→ What the task asks
In your copy, include no images, and write out every entry below exactly as it stands.

→ Material to process
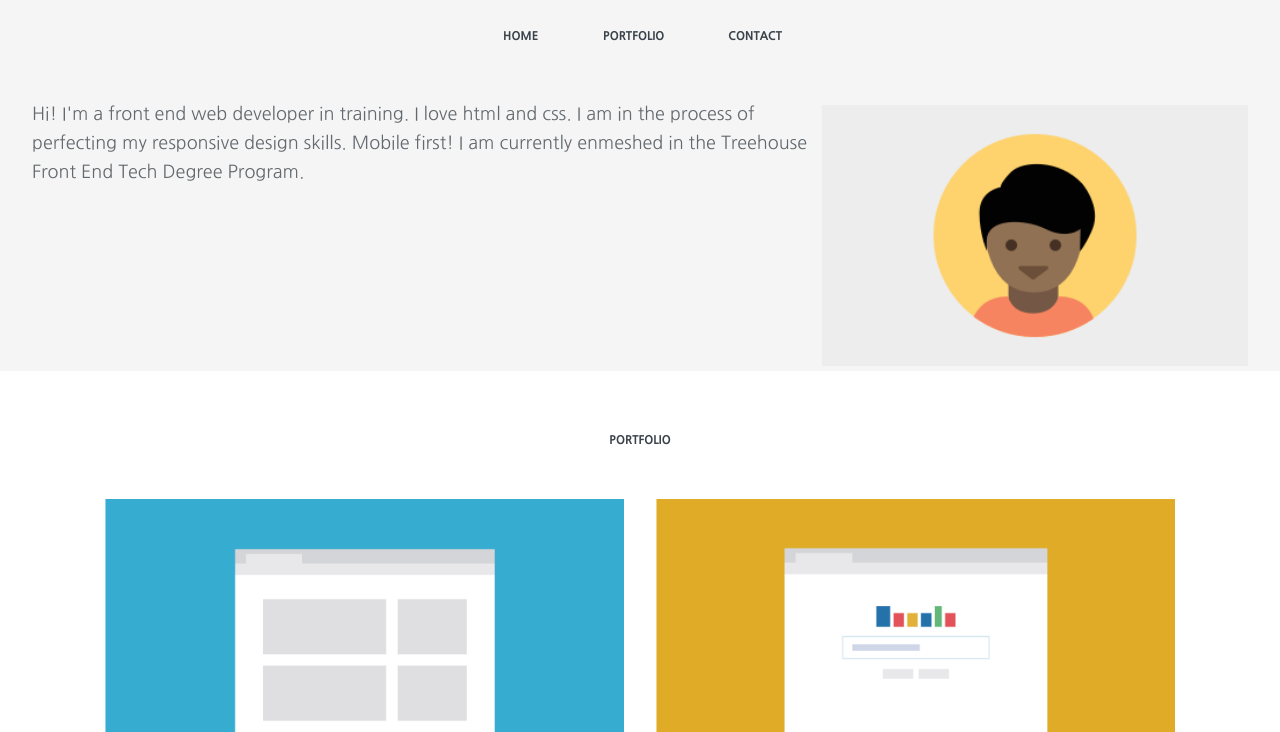
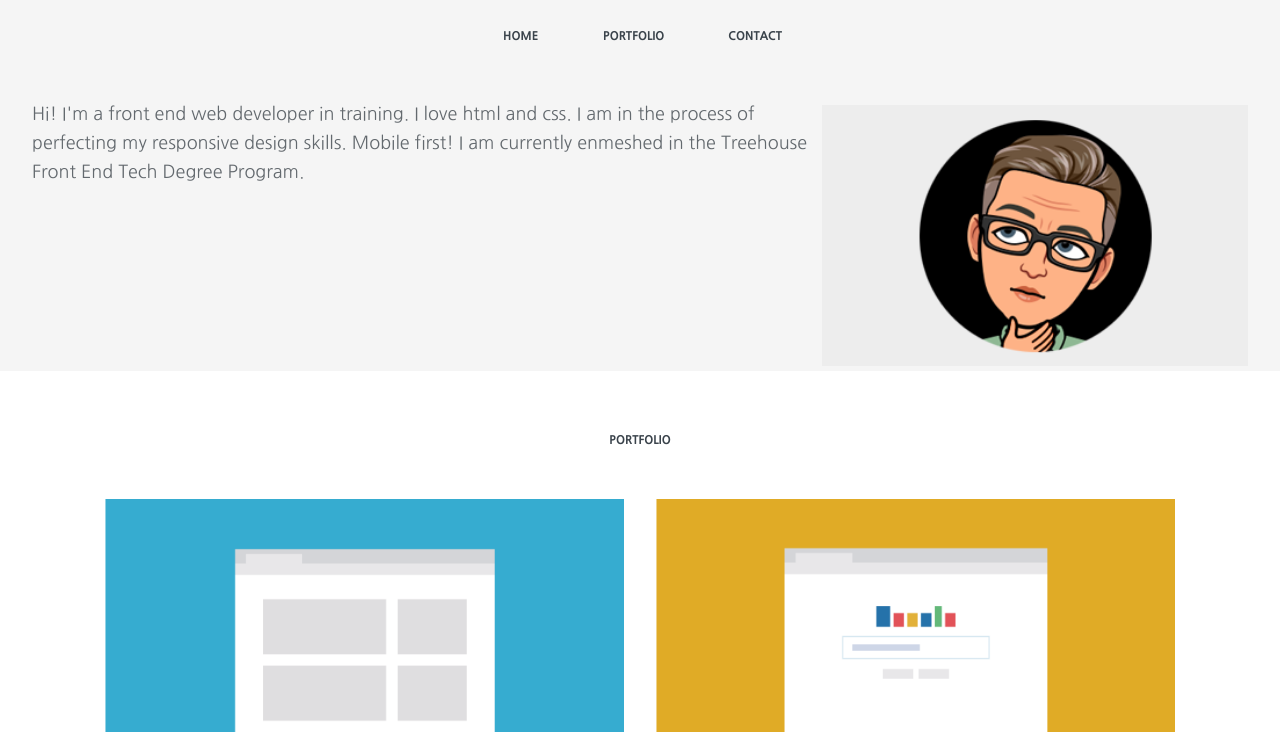
Before and after one commit to heidi37/fetd-project-2, a plain HTML site: page index.html in a window 1280 px wide. Shown: the part 68-800 px from the top of the page. Drawn offline with Linux system fonts and the light colour scheme.

Commit message:
adding new profile image

```diff
--- a/index.html
+++ b/index.html
@@ -25,7 +25,7 @@
 
     <div class="container">
         <div class="intro">
-            <img src="images/responsive-layout-profile.png" alt="Profile picture of Heidi Fryzell" class="profile-image">
+            <img src="images/responsive-layout-profile-heidi.png" alt="Profile picture of Heidi Fryzell" class="profile-image">
             <p>Hi! I'm a front end web developer in training. I love html and css. I am in the process of perfecting my responsive design skills. Mobile first! I am currently enmeshed in the Treehouse Front End Tech Degree Program.</p>
         </div>
     </div>
```
Also changed, not shown: images/responsive-layout-profile-heidi.png (added).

→ Response below
Before and after one commit to heidi37/fetd-project-2, a plain HTML site: page index.html in a window 1280 px wide. Shown: the part 68-800 px from the top of the page. Drawn offline with Linux system fonts and the light colour scheme.

Commit message:
adding new profile image

```diff
--- a/index.html
+++ b/index.html
@@ -25,7 +25,7 @@
 
     <div class="container">
         <div class="intro">
-            <img src="images/responsive-layout-profile.png" alt="Profile picture of Heidi Fryzell" class="profile-image">
+            <img src="images/responsive-layout-profile-heidi.png" alt="Profile picture of Heidi Fryzell" class="profile-image">
             <p>Hi! I'm a front end web developer in training. I love html and css. I am in the process of perfecting my responsive design skills. Mobile first! I am currently enmeshed in the Treehouse Front End Tech Degree Program.</p>
         </div>
     </div>
```
Also changed, not shown: images/responsive-layout-profile-heidi.png (added).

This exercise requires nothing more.